Since expertise is related to chi generation, it can be tempting to compare it to haste. After all, both stats increase that chi generation, expertise by getting more Keg Smashes/ Jabs to land, and haste by increasing your energy generation which leads to more Jabs, but they are not the same. The important thing here is that when you push your Keg Smash button, you expect that skill to land, and you can often be in a bad place when it doesn’t. With haste, the bonus you receive is only noticeable over time.
When you Keg Smash, you often depend on those two chi to keep shuffle up or to use a Guard, and the more acquainted you get with boss fights and your active mitigation, the more you will depend on that hit landing. When a key skill like Keg Smash does not land, you put yourself at risk of not having any active mitigation available. And even if you manage to train yourself to not always expect Keg Smash to land, then you further complicate the already complicated task of managing your damage intake.
Hard capping expertise and thereby removing all chance of parries or dodges significantly increases your control over your Chi generation and ability to keep damage intake smooth and manageable. Not capping introduces unpredictability and risks a parry/dodge at a critical time, leaving you with few tools to aid your recovery. Timely active mitigation usage (which often correlates with skill) has a greater effect over your survival in dangerous or unpredictable situations than passive stats, and expertise / hit are the only stats that further remove unpredictable failures of your active mitigation. Parry capping also makes playing a brewmaster easier because you no longer have to react to unlucky streaks of slow Chi generation.

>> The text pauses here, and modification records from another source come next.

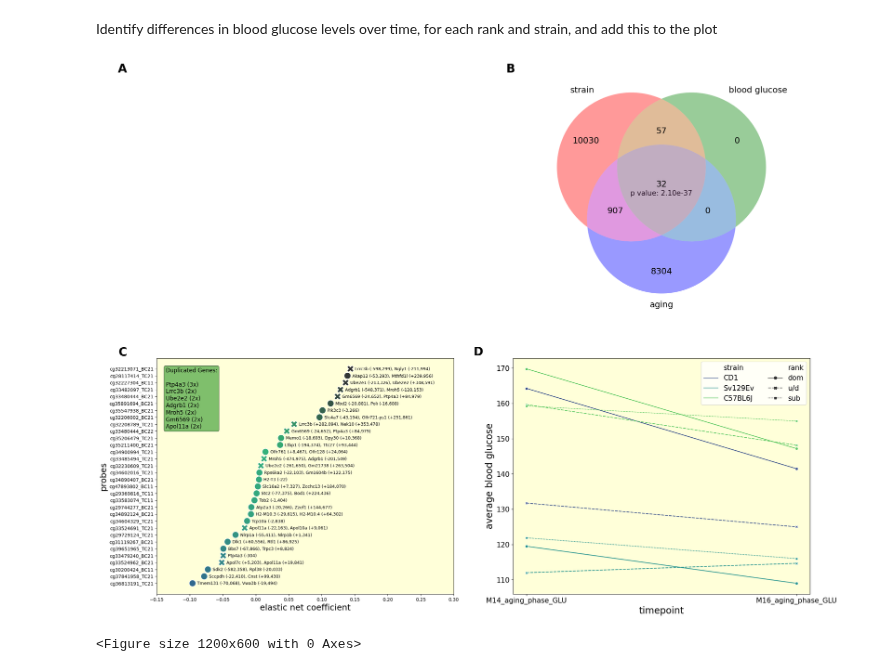
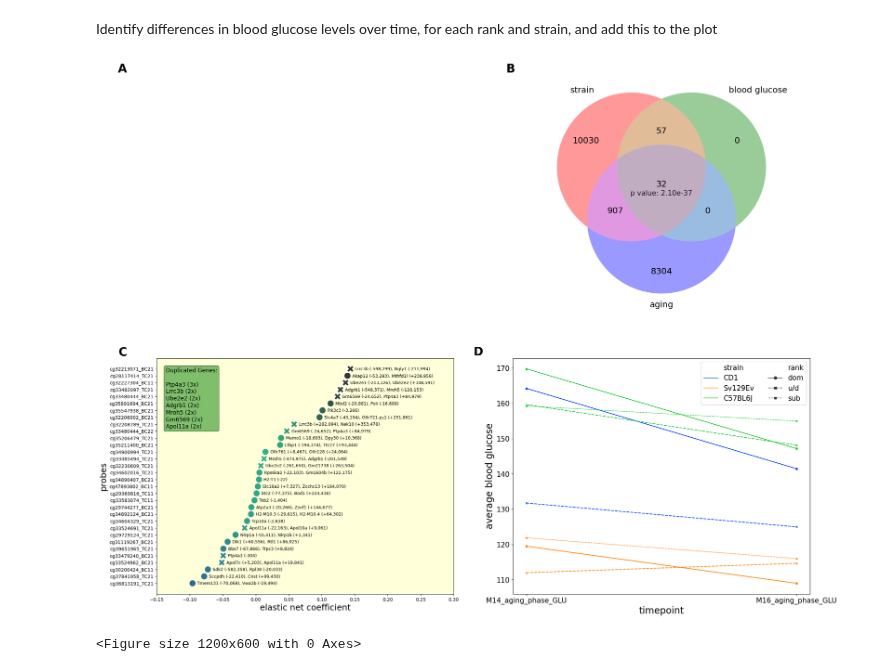
Before and after one commit to SamAndTheSun/CSS_healthspan_epigenetics, a Jupyter notebook: model_intersection_analysis.ipynb, the cells around one changed output. Cells and saved outputs as stored; diff of their text form; code cells hidden in the pictures.

```diff
--- a/model_intersection_analysis.ipynb
+++ b/model_intersection_analysis.ipynb
@@ -356,33 +356,33 @@ blood_glucose_df = blood_glucose_df.T
 
 # reshape the df for a lineplot
 blood_glucose_df['ID'] = blood_glucose_df.index
 lineplot_df = blood_glucose_df.melt(id_vars=['ID', 'rank', 'strain'],
                   var_name='Timepoint',
                   value_name='Value')
 
 # create a lineplot
 plt.figure(figsize=(12, 6))  # Set figure size
 sns.lineplot(
     data=lineplot_df,
     x='Timepoint',
     y='Value',
     hue='strain',
     style='rank',
-    palette='viridis',
+    palette='bright',
     markers=True,
     ci=None,
     ax=axs[1,1]
 )
 
 # Customize the plot
 axs[1,1].set_xlabel('timepoint', fontsize=20)
 axs[1,1].set_ylabel('average blood glucose', fontsize=20)
 axs[1,1].tick_params(labelsize=15)
 axs[1,1].legend(loc='upper right', fontsize=15, ncol=2)
 
 axs[1,1].set_facecolor((1, 1, 0.8509803921))
 
 plt.tight_layout();
 # %% [output]
-[figure, old version]
+[figure, new version]
 <Figure size 1200x600 with 0 Axes>
```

For monks who primarily tank, I recommend you reach hit cap (7.5% hit, 2550 rating) and both parry and dodge expertise caps (15% exp, 5100 rating), commonly known as the “hard cap”. Expertise gives you reliability, which is needed for active mitigation. Of course, you can still choose to ignore caps and reforge your stats to haste or crit, but you’re putting yourself at risk of missing a Keg Smash or Jab when you need it most, and as a tank your job of surviving as long as possible is best augmented by reducing the potential for random failures. Even for fights where you spend a significant amount of time not tanking and attacking from behind, your job is still to survive while tanking, and it’s better to waste some stats while not tanking than to fail at your primary goal.
If you only tank sometimes, or you play windwalker and brewmaster roughly equally, then I suggest reaching the “soft cap”, or dodge cap (7.5% exp, 2550 rating), so that those extra secondary stat points are not wasted while playing a dps role. You can also choose to use an expertise elixir to get closer to the parry cap while playing a tank role.
Finally, if you have experimented with different levels of expertise and find that playing below the cap suits you, then that is a good way to go. My recommendations are here to give beginners a place to start and to teach people how to make tanking decisions based on personal experience instead of simply theorycrafted numbers.